> **What to produce**:
Extract the records below word for word and ignore the images.

Collection entries
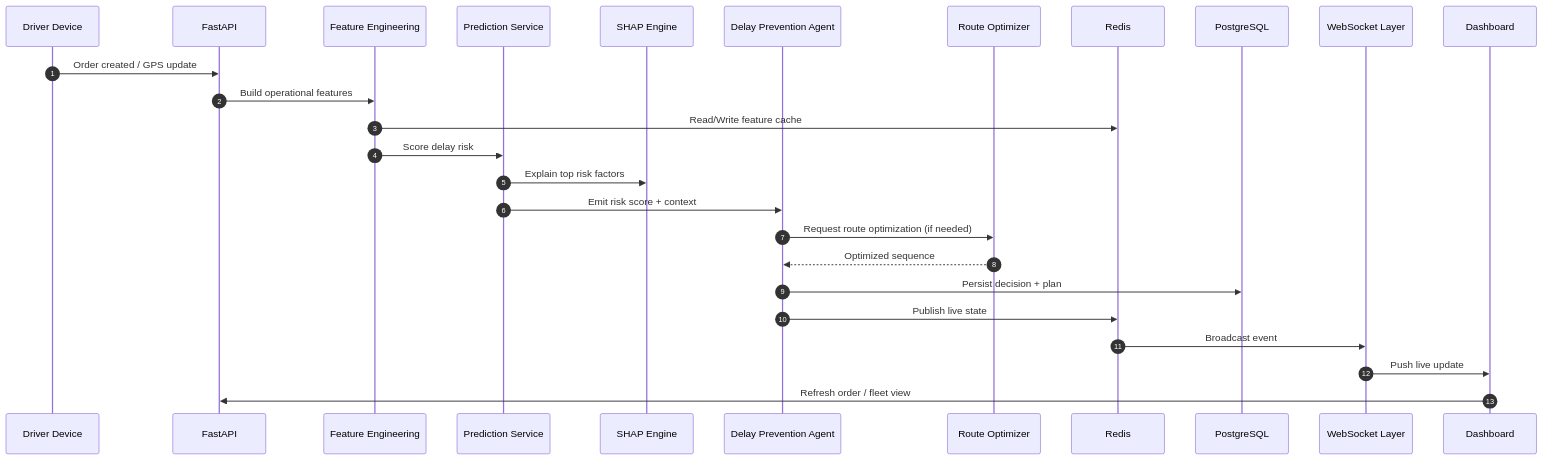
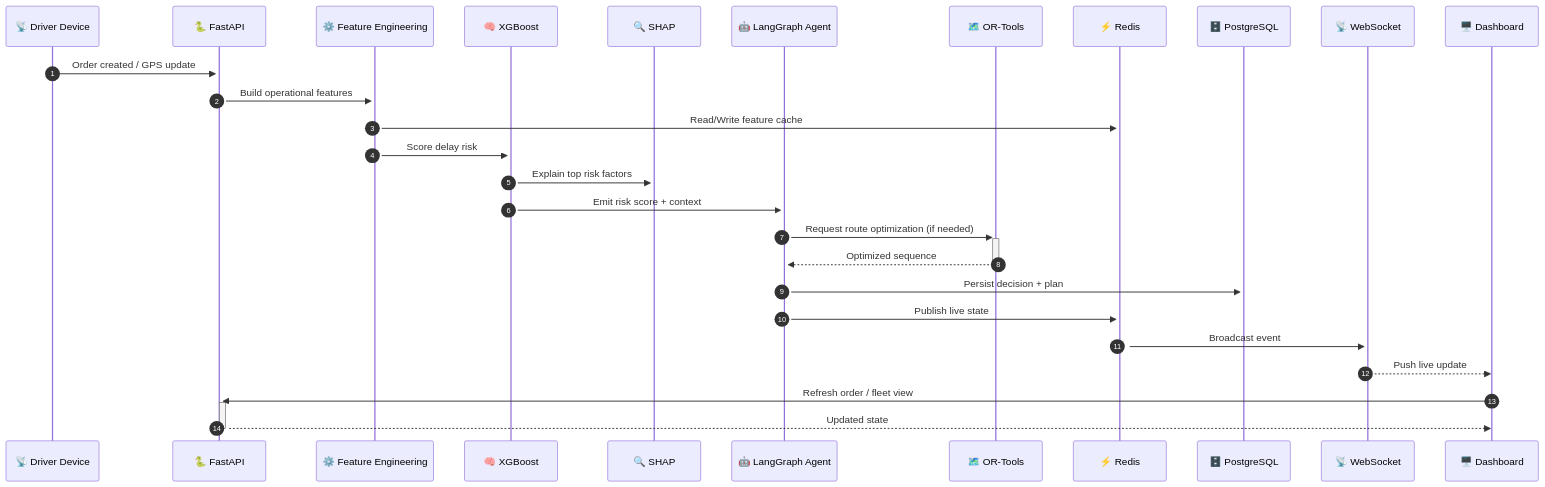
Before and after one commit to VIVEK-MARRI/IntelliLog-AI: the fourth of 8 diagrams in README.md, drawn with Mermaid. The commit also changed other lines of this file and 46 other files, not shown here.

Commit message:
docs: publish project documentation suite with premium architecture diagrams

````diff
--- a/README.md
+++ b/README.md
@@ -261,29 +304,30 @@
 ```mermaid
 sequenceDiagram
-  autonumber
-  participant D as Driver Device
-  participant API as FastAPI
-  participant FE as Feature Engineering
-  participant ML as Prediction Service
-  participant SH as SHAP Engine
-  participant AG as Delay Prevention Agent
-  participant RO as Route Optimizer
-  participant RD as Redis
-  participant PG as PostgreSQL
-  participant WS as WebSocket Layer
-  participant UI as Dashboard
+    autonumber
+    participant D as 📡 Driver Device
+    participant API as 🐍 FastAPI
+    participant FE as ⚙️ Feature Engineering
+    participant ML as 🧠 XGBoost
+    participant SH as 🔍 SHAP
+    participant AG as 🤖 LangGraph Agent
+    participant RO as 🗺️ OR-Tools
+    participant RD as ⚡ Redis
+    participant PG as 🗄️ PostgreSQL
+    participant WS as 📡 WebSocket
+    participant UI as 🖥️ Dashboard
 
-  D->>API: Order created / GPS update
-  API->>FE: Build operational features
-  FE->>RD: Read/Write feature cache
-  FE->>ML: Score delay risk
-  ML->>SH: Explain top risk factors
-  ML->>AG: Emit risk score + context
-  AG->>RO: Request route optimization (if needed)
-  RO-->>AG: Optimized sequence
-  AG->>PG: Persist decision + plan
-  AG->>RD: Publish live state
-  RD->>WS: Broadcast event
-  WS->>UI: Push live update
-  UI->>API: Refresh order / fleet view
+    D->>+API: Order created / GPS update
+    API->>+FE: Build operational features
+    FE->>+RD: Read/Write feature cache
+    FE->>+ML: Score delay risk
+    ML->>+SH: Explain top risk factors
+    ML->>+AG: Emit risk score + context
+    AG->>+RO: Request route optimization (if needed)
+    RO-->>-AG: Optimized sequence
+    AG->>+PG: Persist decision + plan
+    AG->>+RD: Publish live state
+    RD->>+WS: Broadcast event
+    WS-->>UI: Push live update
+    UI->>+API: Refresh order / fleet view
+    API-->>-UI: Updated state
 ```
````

> **Exercise output**:
Before and after one commit to VIVEK-MARRI/IntelliLog-AI: the fourth of 8 diagrams in README.md, drawn with Mermaid. The commit also changed other lines of this file and 46 other files, not shown here.

Commit message:
docs: publish project documentation suite with premium architecture diagrams

````diff
--- a/README.md
+++ b/README.md
@@ -261,29 +304,30 @@
 ```mermaid
 sequenceDiagram
-  autonumber
-  participant D as Driver Device
-  participant API as FastAPI
-  participant FE as Feature Engineering
-  participant ML as Prediction Service
-  participant SH as SHAP Engine
-  participant AG as Delay Prevention Agent
-  participant RO as Route Optimizer
-  participant RD as Redis
-  participant PG as PostgreSQL
-  participant WS as WebSocket Layer
-  participant UI as Dashboard
+    autonumber
+    participant D as 📡 Driver Device
+    participant API as 🐍 FastAPI
+    participant FE as ⚙️ Feature Engineering
+    participant ML as 🧠 XGBoost
+    participant SH as 🔍 SHAP
+    participant AG as 🤖 LangGraph Agent
+    participant RO as 🗺️ OR-Tools
+    participant RD as ⚡ Redis
+    participant PG as 🗄️ PostgreSQL
+    participant WS as 📡 WebSocket
+    participant UI as 🖥️ Dashboard
 
-  D->>API: Order created / GPS update
-  API->>FE: Build operational features
-  FE->>RD: Read/Write feature cache
-  FE->>ML: Score delay risk
-  ML->>SH: Explain top risk factors
-  ML->>AG: Emit risk score + context
-  AG->>RO: Request route optimization (if needed)
-  RO-->>AG: Optimized sequence
-  AG->>PG: Persist decision + plan
-  AG->>RD: Publish live state
-  RD->>WS: Broadcast event
-  WS->>UI: Push live update
-  UI->>API: Refresh order / fleet view
+    D->>+API: Order created / GPS update
+    API->>+FE: Build operational features
+    FE->>+RD: Read/Write feature cache
+    FE->>+ML: Score delay risk
+    ML->>+SH: Explain top risk factors
+    ML->>+AG: Emit risk score + context
+    AG->>+RO: Request route optimization (if needed)
+    RO-->>-AG: Optimized sequence
+    AG->>+PG: Persist decision + plan
+    AG->>+RD: Publish live state
+    RD->>+WS: Broadcast event
+    WS-->>UI: Push live update
+    UI->>+API: Refresh order / fleet view
+    API-->>-UI: Updated state
 ```
````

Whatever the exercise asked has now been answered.